◆ How to complete this task ◆
Output each record below exactly as it stands, leaving out the pictures.

Given data Block Start

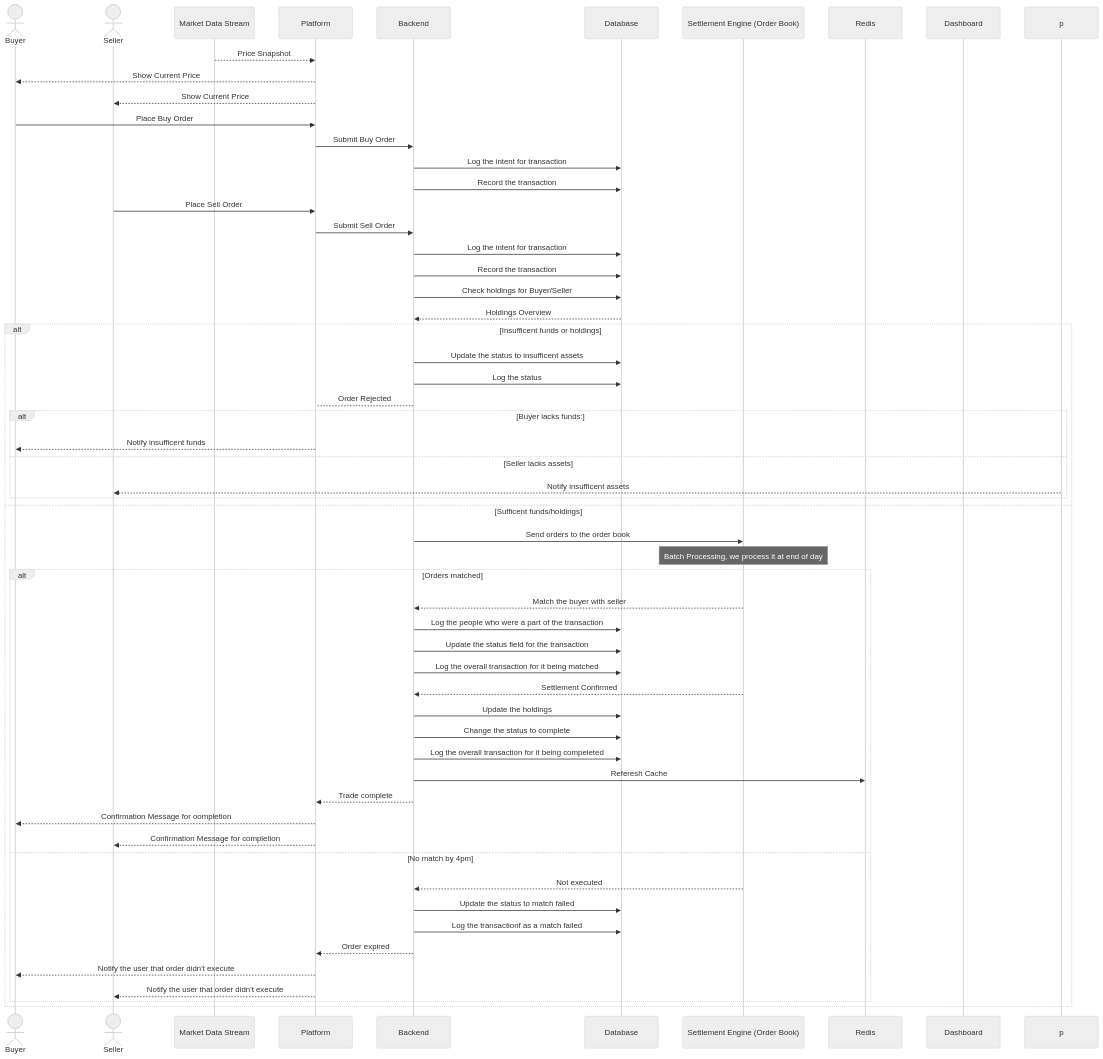
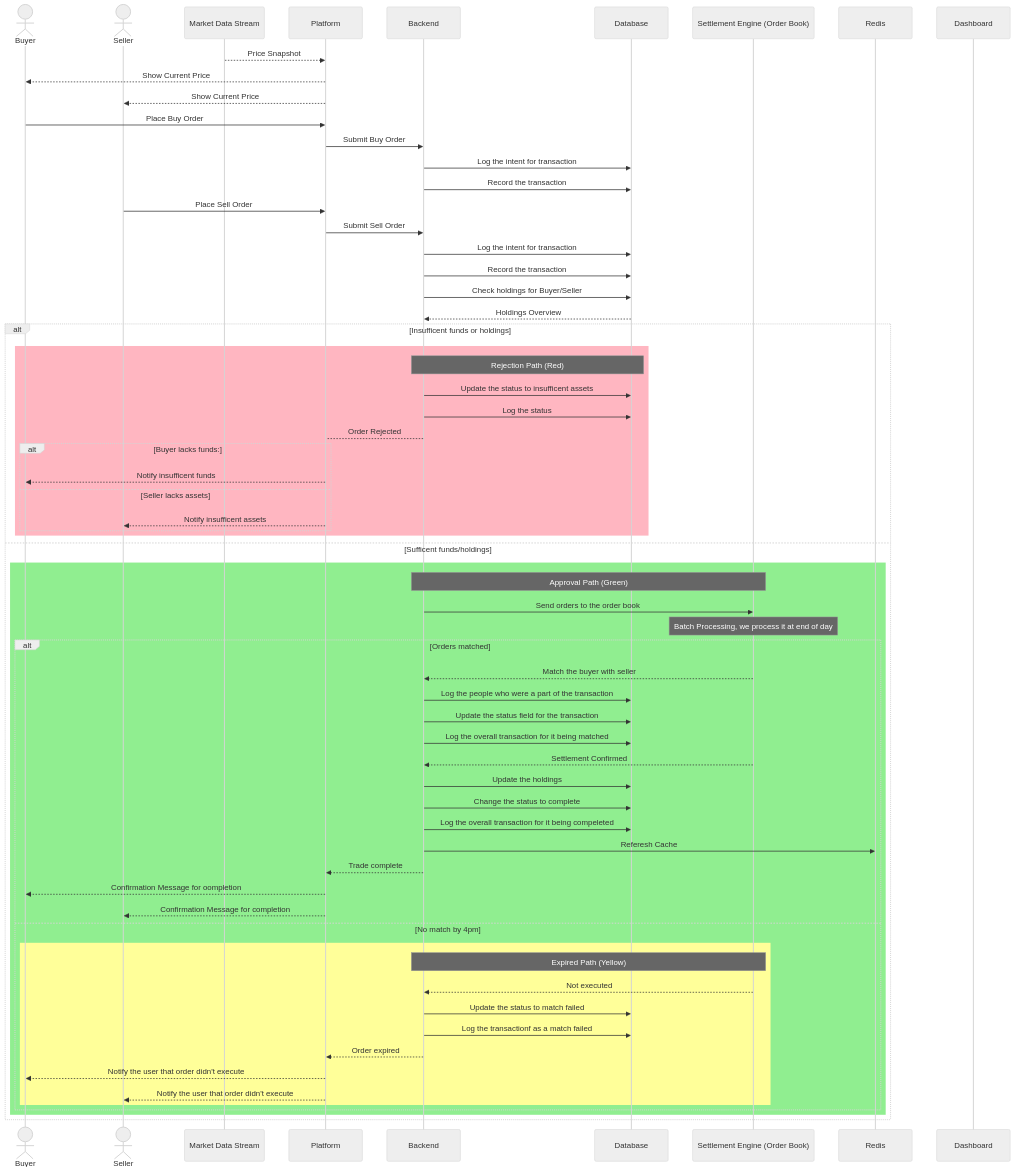
Before and after one commit to srameshbabu123/JARBiS: the diagram in docs/sequenceDiagram.mmd, drawn with Mermaid (neutral theme).

Commit message:
added color code in the sequence diagram for readability

```diff
--- a/docs/sequenceDiagram.mmd
+++ b/docs/sequenceDiagram.mmd
@@ -1,65 +1,76 @@
+
 sequenceDiagram
 	actor Buyer
 	actor Seller
-	Participant MD as Market Data Stream 
-	Participant P as Platform
-	Participant BE as Backend
-	Participant DB as Database
-	Participant SE as Settlement Engine (Order Book)
-	Participant R as Redis
-	Participant D as Dashboard
+	participant MD as Market Data Stream 
+	participant P as Platform
+	participant BE as Backend
+	participant DB as Database
+	participant SE as Settlement Engine (Order Book)
+	participant R as Redis
+	participant D as Dashboard
 	
 	MD -->> P: Price Snapshot
 	P -->> Buyer: Show Current Price
 	P -->> Seller: Show Current Price
 
 	Buyer ->> P: Place Buy Order
 	P ->> BE: Submit Buy Order
 	BE ->> DB: Log the intent for transaction
 	BE ->> DB: Record the transaction
 
 	Seller ->> P: Place Sell Order
 	P ->> BE: Submit Sell Order
 	BE ->> DB: Log the intent for transaction
 	BE ->> DB: Record the transaction
 	
 	BE ->> DB: Check holdings for Buyer/Seller
 	DB -->> BE: Holdings Overview
+	
 
 	alt Insufficent funds or holdings
+		rect rgb(255, 182, 193)
+		Note over BE,DB: Rejection Path (Red)
 		BE ->> DB: Update the status to insufficent assets
 		BE ->> DB: Log the status
 		BE --> P: Order Rejected
 		
 		alt Buyer lacks funds:
 			P -->> Buyer: Notify insufficent funds
 		else Seller lacks assets
-			p -->> Seller: Notify insufficent assets
+			P -->> Seller: Notify insufficent assets
+		end
 		end
 		
 	else Sufficent funds/holdings
+		rect rgb(144, 238, 144)
+		Note over BE,SE: Approval Path (Green)
 		BE ->> SE: Send orders to the order book
 		Note over SE: Batch Processing, we process it at end of day
 		
 		alt Orders matched
 			SE -->> BE: Match the buyer with seller
 			BE ->> DB: Log the people who were a part of the transaction
 			BE ->> DB: Update the status field for the transaction
 			BE ->> DB: Log the overall transaction for it being matched
 			SE -->> BE: Settlement Confirmed
 			BE ->> DB: Update the holdings
 			BE ->> DB: Change the status to complete
 			BE ->> DB: Log the overall transaction for it being compeleted
 			BE ->> R: Referesh Cache
 			BE -->> P: Trade complete
 			P -->> Buyer: Confirmation Message for oompletion
 			P -->> Seller: Confirmation Message for completion
 		else No match by 4pm
+			rect rgb(255, 255, 153)
+			Note over SE,BE: Expired Path (Yellow)
 			SE -->> BE: Not executed
 			BE ->> DB: Update the status to match failed
  			BE ->> DB: Log the transactionf as a match failed
 			BE -->> P: Order expired
 			P -->> Buyer: Notify the user that order didn't execute
 			P -->> Seller: Notify the user that order didn't execute
+			end
+		end
 		end
 	end
```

Given data Block End

◆ Answer to the problem ◆
Before and after one commit to srameshbabu123/JARBiS: the diagram in docs/sequenceDiagram.mmd, drawn with Mermaid (neutral theme).

Commit message:
added color code in the sequence diagram for readability

```diff
--- a/docs/sequenceDiagram.mmd
+++ b/docs/sequenceDiagram.mmd
@@ -1,65 +1,76 @@
+
 sequenceDiagram
 	actor Buyer
 	actor Seller
-	Participant MD as Market Data Stream 
-	Participant P as Platform
-	Participant BE as Backend
-	Participant DB as Database
-	Participant SE as Settlement Engine (Order Book)
-	Participant R as Redis
-	Participant D as Dashboard
+	participant MD as Market Data Stream 
+	participant P as Platform
+	participant BE as Backend
+	participant DB as Database
+	participant SE as Settlement Engine (Order Book)
+	participant R as Redis
+	participant D as Dashboard
 	
 	MD -->> P: Price Snapshot
 	P -->> Buyer: Show Current Price
 	P -->> Seller: Show Current Price
 
 	Buyer ->> P: Place Buy Order
 	P ->> BE: Submit Buy Order
 	BE ->> DB: Log the intent for transaction
 	BE ->> DB: Record the transaction
 
 	Seller ->> P: Place Sell Order
 	P ->> BE: Submit Sell Order
 	BE ->> DB: Log the intent for transaction
 	BE ->> DB: Record the transaction
 	
 	BE ->> DB: Check holdings for Buyer/Seller
 	DB -->> BE: Holdings Overview
+	
 
 	alt Insufficent funds or holdings
+		rect rgb(255, 182, 193)
+		Note over BE,DB: Rejection Path (Red)
 		BE ->> DB: Update the status to insufficent assets
 		BE ->> DB: Log the status
 		BE --> P: Order Rejected
 		
 		alt Buyer lacks funds:
 			P -->> Buyer: Notify insufficent funds
 		else Seller lacks assets
-			p -->> Seller: Notify insufficent assets
+			P -->> Seller: Notify insufficent assets
+		end
 		end
 		
 	else Sufficent funds/holdings
+		rect rgb(144, 238, 144)
+		Note over BE,SE: Approval Path (Green)
 		BE ->> SE: Send orders to the order book
 		Note over SE: Batch Processing, we process it at end of day
 		
 		alt Orders matched
 			SE -->> BE: Match the buyer with seller
 			BE ->> DB: Log the people who were a part of the transaction
 			BE ->> DB: Update the status field for the transaction
 			BE ->> DB: Log the overall transaction for it being matched
 			SE -->> BE: Settlement Confirmed
 			BE ->> DB: Update the holdings
 			BE ->> DB: Change the status to complete
 			BE ->> DB: Log the overall transaction for it being compeleted
 			BE ->> R: Referesh Cache
 			BE -->> P: Trade complete
 			P -->> Buyer: Confirmation Message for oompletion
 			P -->> Seller: Confirmation Message for completion
 		else No match by 4pm
+			rect rgb(255, 255, 153)
+			Note over SE,BE: Expired Path (Yellow)
 			SE -->> BE: Not executed
 			BE ->> DB: Update the status to match failed
  			BE ->> DB: Log the transactionf as a match failed
 			BE -->> P: Order expired
 			P -->> Buyer: Notify the user that order didn't execute
 			P -->> Seller: Notify the user that order didn't execute
+			end
+		end
 		end
 	end
```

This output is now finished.